If, to you, ‘saving the world’ conjures up images of Bruce Willis riding an asteroid with explosives to keep it from hitting the earth, then you’ll be disappointed by this list. As of yet, no one has saved all humans at once from an extra-terrestrial threat, but there are people who have saved millions and sometimes billions of lives on their own – and some of them are still alive. These unsung heroes changed the course of human civilization simply through their life choices and split second decisions, granting legitimacy to people who believe human lives are influenced by fate or destiny. Whether it’s from being in the right place at the right time, or simply a culmination of a life’s work, these 5 people altered the course of human history irrevocably, and their names deserve to live on forever in the halls of human memory.
5 Maurice Hilleman

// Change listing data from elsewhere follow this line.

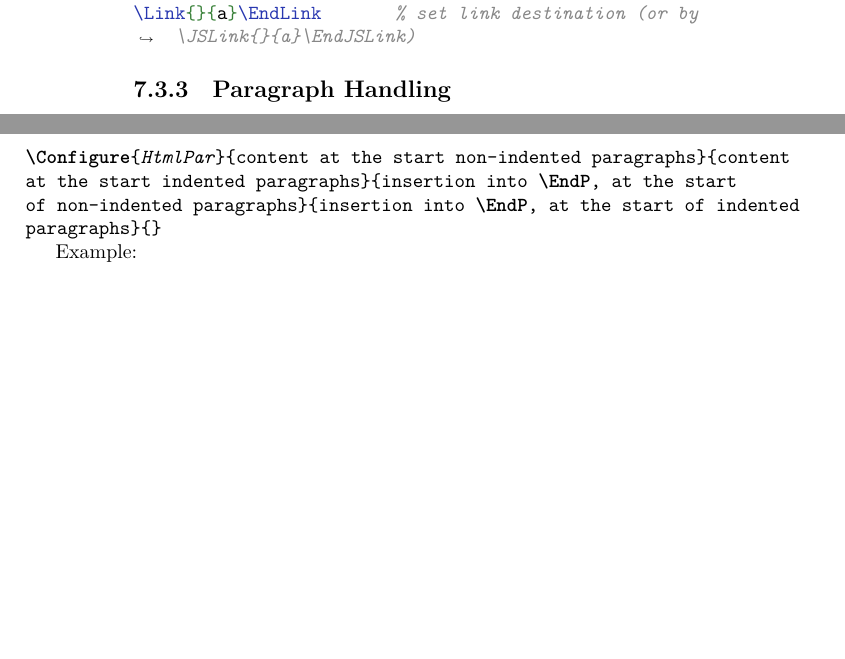
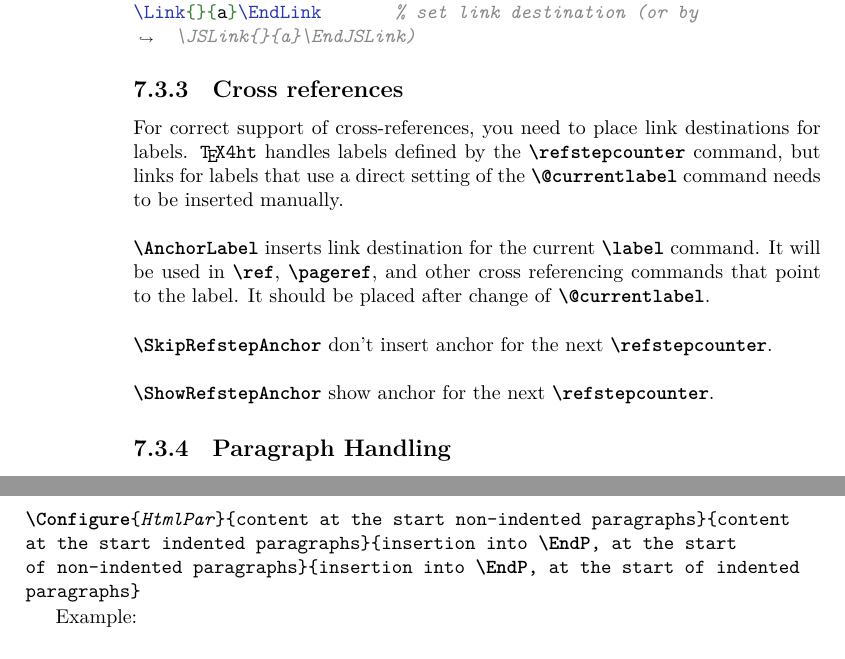
Before and after one commit to michal-h21/tex4ht-doc, a LaTeX book (tex4ht-doc.tex, which reads sections/tex4ht-commands.tex): two parts of pages 42 and 43 of 78, joined at a grey line, cut so that both start at the same text, the shorter picture padded with empty space. Compiled offline with XeLaTeX; a LaTeX package or settings file that is missing is left out.

Commit message:
cross-ref section

```diff
--- a/sections/tex4ht-commands.tex
+++ b/sections/tex4ht-commands.tex
@@ -62,6 +62,20 @@ Example:
 \Link{}{a}\EndLink       % set link destination (or by \JSLink{}{a}\EndJSLink)
 \end{texsource}
 
+\subsection{Cross references}
+
+For correct support of cross-references, you need to place link destinations for labels.
+\texfourht{} handles labels defined by the \cmd{refstepcounter} command,
+but links for labels that use a direct setting of the \cmd{@currentlabel} command needs to be
+inserted manually.
+
+\DocCommand{AnchorLabel} inserts link destination for the current \cmd{label} command. It will be used
+in \cmd{ref},  \cmd{pageref}, and other cross referencing commands that point to the label.
+It should be placed after change of \cmd{@currentlabel}.
+
+\DocCommand{SkipRefstepAnchor} don't insert anchor for the next \cmd{refstepcounter}.
+
+\DocCommand{ShowRefstepAnchor} show anchor for the next \cmd{refstepcounter}.
 
 \subsection{Paragraph Handling}
 \label{sec:paragraph_handling}
```
Also changed, not shown: sections/tex4ht-commands.tex (2 more changed lines).
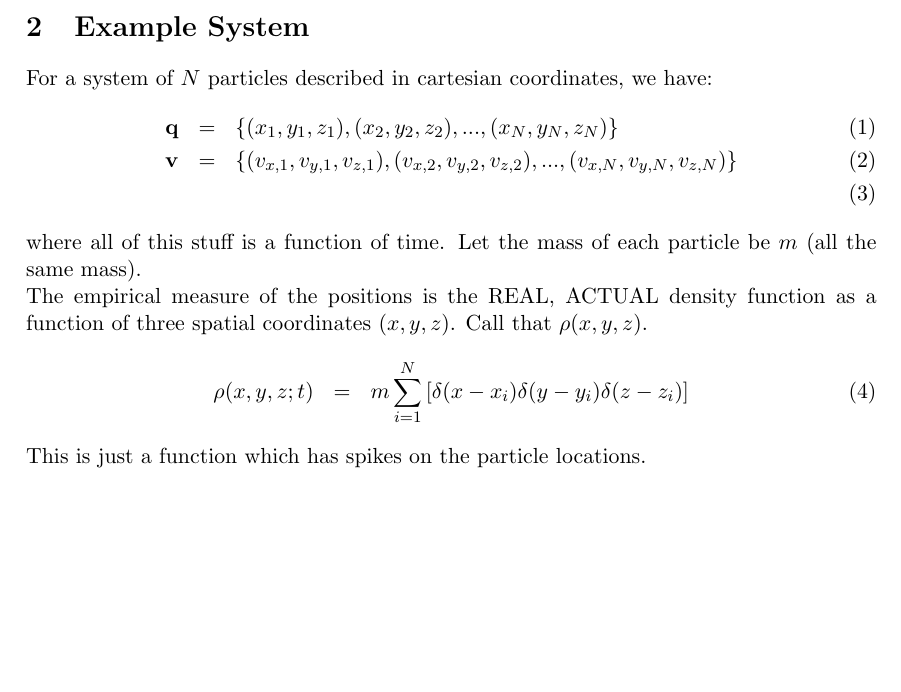
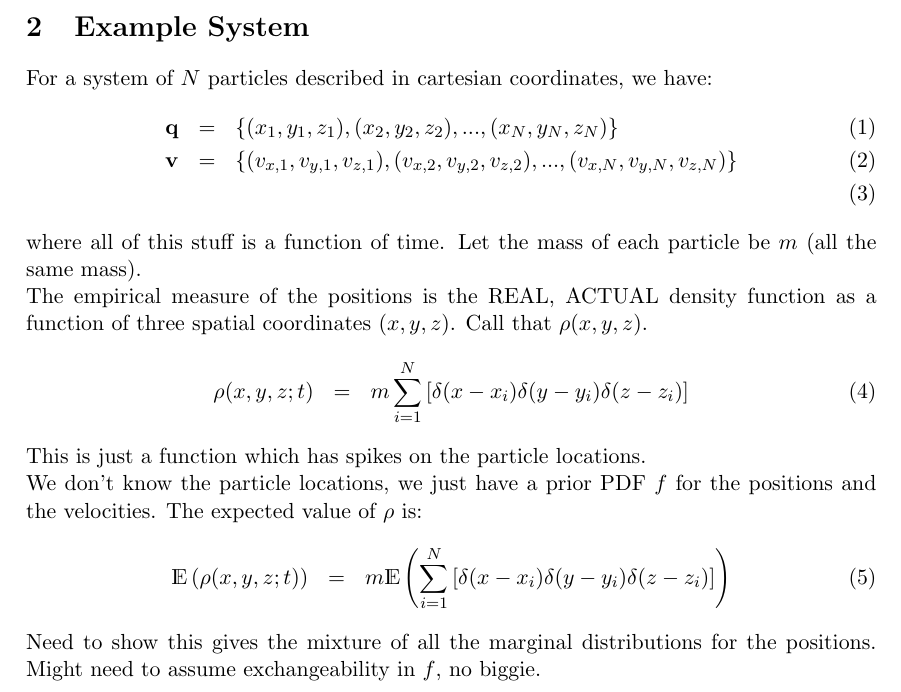
Before and after one commit to eggplantbren/StatMech, a LaTeX document (Document/ms.tex): part of the page, cut so that both start at the same text, the shorter picture padded with empty space. Compiled offline with pdfLaTeX.

Commit message:
Expected value of actual density

```diff
--- a/Document/ms.tex
+++ b/Document/ms.tex
@@ -1,6 +1,7 @@
 \documentclass[a4paper, 11pt]{article}
 \usepackage{graphicx}
 \usepackage{natbib}
+\usepackage{dsfont}
 \usepackage[left=3cm,top=3cm,right=3cm]{geometry}
 
 \renewcommand{\topfraction}{0.85}
@@ -49,4 +50,17 @@ as a function of three spatial coordinates $(x, y, z)$. Call that $\rho(x,y,z)$.
 \end{eqnarray}
 This is just a function which has spikes on the particle locations.
 
+We don't know the particle locations, we just have a prior PDF $f$ for the
+positions and the velocities. The expected value of $\rho$ is:
+\begin{eqnarray}
+\mathds{E}\left(\rho(x, y, z; t)\right) &=& m
+\mathds{E}\left(
+\sum_{i=1}^N\left[
+\delta(x - x_i)\delta(y - y_i)\delta(z - z_i)
+\right]
+\right)
+\end{eqnarray}
+Need to show this gives the mixture of all the marginal distributions for the
+positions. Might need to assume exchangeability in $f$, no biggie.
+
 \end{document}
```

There’s a 99.9% chance you’ve never heard of Maurice Hilleman, but if you live in the developed world, there’s a 99.9% chance you’ve been directly and powerfully affected by his life’s work. Hilleman was born in 1919, in the American state of Montana to a poor farming family. After nearly missing out on college for financial reasons before his eldest brother jumped in to help, he began studying microbiology and received his PhD in 1941. Early in his career he identified a new strain of flu that had the potential to kill millions, and quickly – over 9 days - developed a vaccine for it, saving countless lives. In 1957 he joined pharmaceutical giant Merck & Co., where he would achieve the majority of his breakthroughs. Over the course of his career, Hilleman created vaccines for measles, mumps, hepatitis A, hepatitis B, chickenpox, meningitis, pneumonia, and various influenza strains. There are 14 vaccines in a child’s standard vaccination schedule; Hilleman is personally responsible for 8 of them. He only achieved mainstream recognition late in his life, receiving lifetime achievement awards from the World Health Organization and others. He died in 2005, from cancer, at the age of 85. He has been described as the most successful vaccinologist of all time, and the most important medical figure of the 20th century. Without Hilleman, our modern world would be much more sickly place.
4 Alexei Ananenko, Valeri Bezpalov and Boris Baranov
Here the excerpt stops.